EXERCISE OBJECTIVE →
The word "netlify" may appear in some lines of the data; copy every such line.

▼

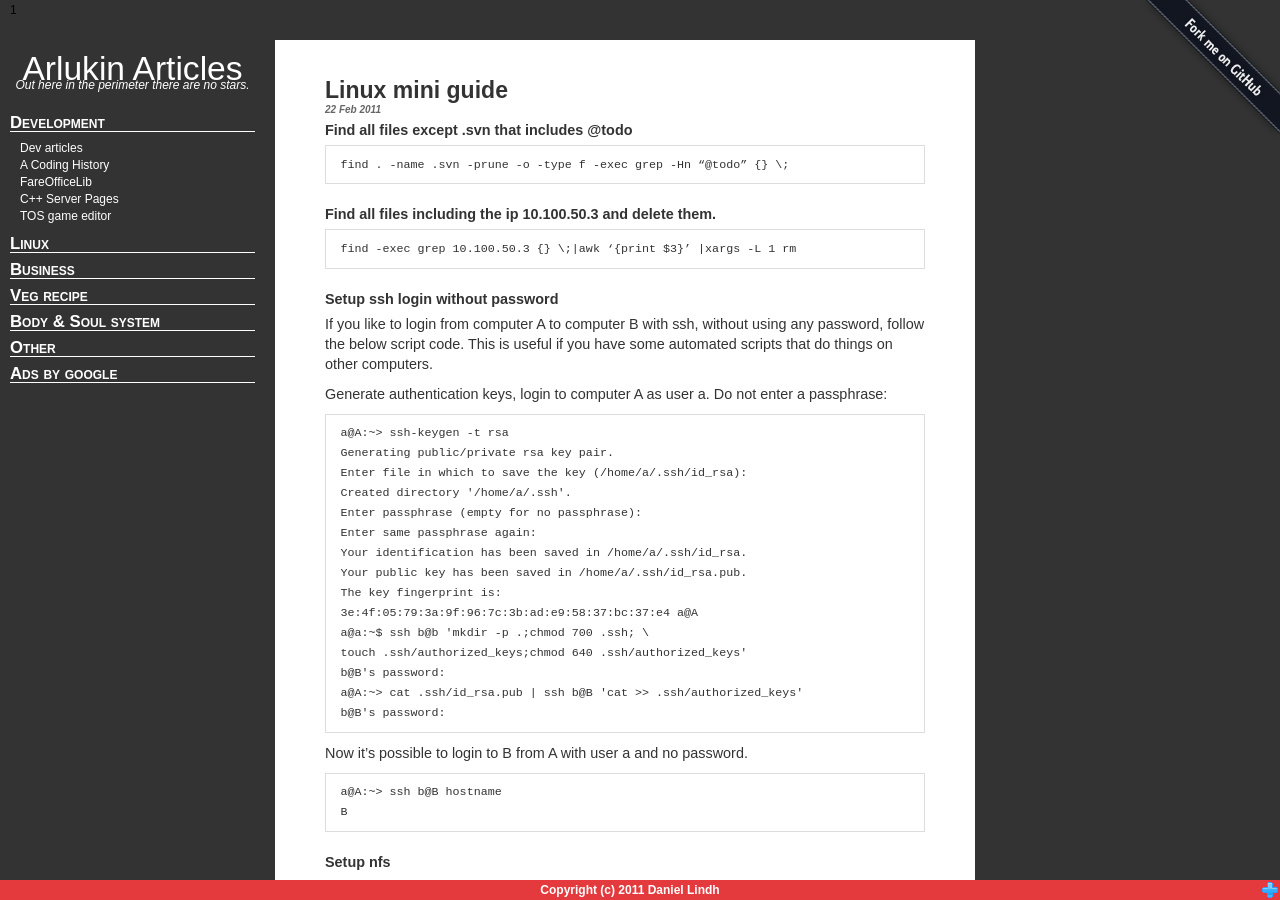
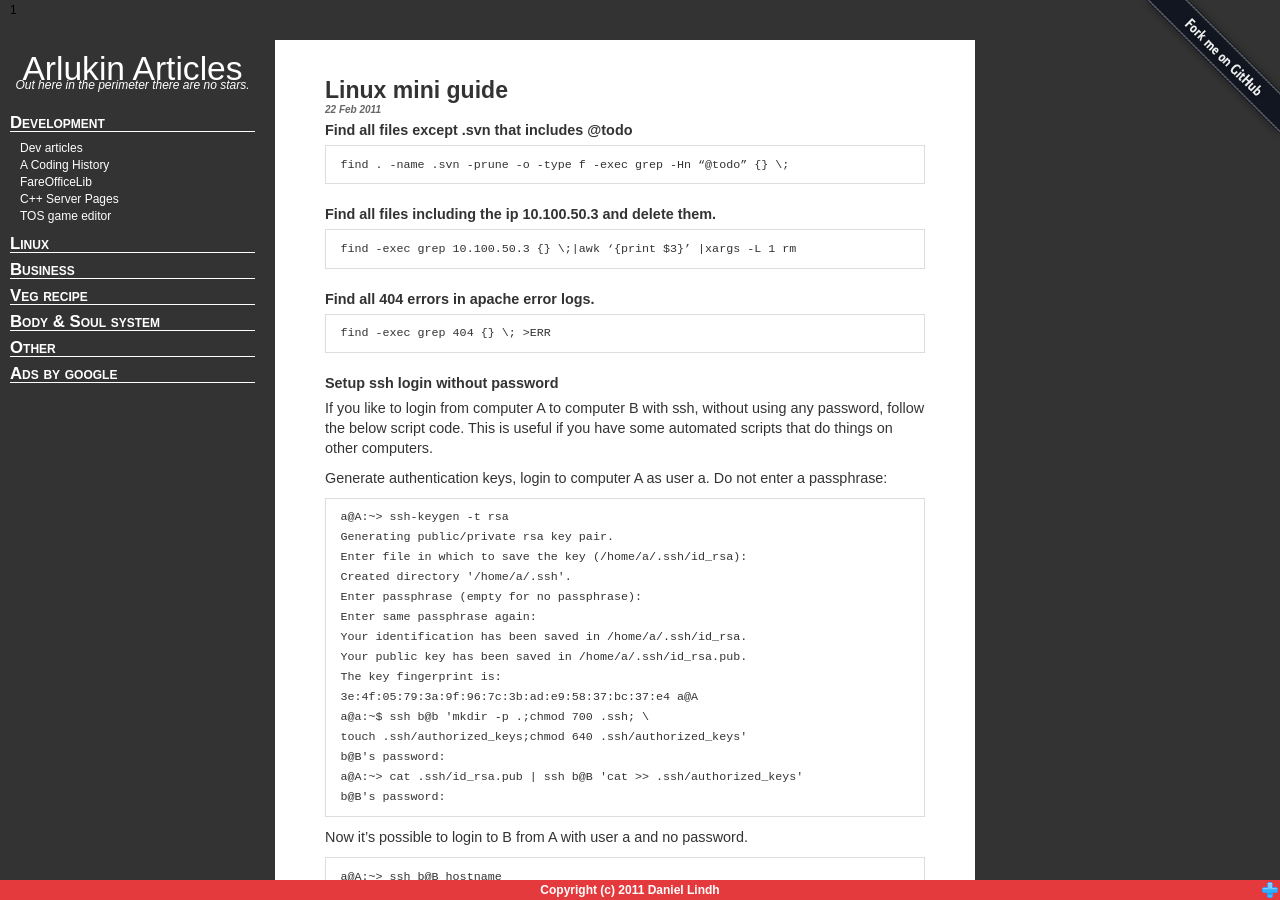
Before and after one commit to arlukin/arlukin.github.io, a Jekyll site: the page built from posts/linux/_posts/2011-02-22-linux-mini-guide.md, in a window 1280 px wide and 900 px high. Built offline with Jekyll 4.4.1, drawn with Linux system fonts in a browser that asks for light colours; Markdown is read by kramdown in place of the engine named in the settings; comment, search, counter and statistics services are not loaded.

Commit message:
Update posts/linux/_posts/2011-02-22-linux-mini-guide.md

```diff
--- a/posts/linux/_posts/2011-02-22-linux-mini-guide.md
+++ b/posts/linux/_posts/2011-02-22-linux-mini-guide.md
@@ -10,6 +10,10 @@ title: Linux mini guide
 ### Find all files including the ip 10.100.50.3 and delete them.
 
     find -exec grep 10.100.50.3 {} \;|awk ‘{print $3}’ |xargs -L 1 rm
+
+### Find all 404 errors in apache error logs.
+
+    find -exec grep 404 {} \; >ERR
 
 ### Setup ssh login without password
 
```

▲
▼

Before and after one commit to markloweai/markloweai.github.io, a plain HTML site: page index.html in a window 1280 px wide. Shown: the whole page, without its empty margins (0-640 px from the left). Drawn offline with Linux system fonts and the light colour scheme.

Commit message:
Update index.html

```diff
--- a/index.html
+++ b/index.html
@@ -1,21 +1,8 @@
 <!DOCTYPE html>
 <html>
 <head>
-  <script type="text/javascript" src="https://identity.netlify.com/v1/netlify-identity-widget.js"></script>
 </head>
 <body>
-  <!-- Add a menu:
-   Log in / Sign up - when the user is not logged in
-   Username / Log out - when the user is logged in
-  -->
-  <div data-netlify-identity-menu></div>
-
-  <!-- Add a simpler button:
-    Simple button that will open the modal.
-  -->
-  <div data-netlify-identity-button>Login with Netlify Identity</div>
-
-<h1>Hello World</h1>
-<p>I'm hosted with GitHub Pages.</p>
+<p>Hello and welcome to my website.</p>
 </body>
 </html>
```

▲

RESPONSE TO THIS EXERCISE →
-  <script type="text/javascript" src="https://identity.netlify.com/v1/netlify-identity-widget.js"></script>
-  <div data-netlify-identity-menu></div>
-  <div data-netlify-identity-button>Login with Netlify Identity</div>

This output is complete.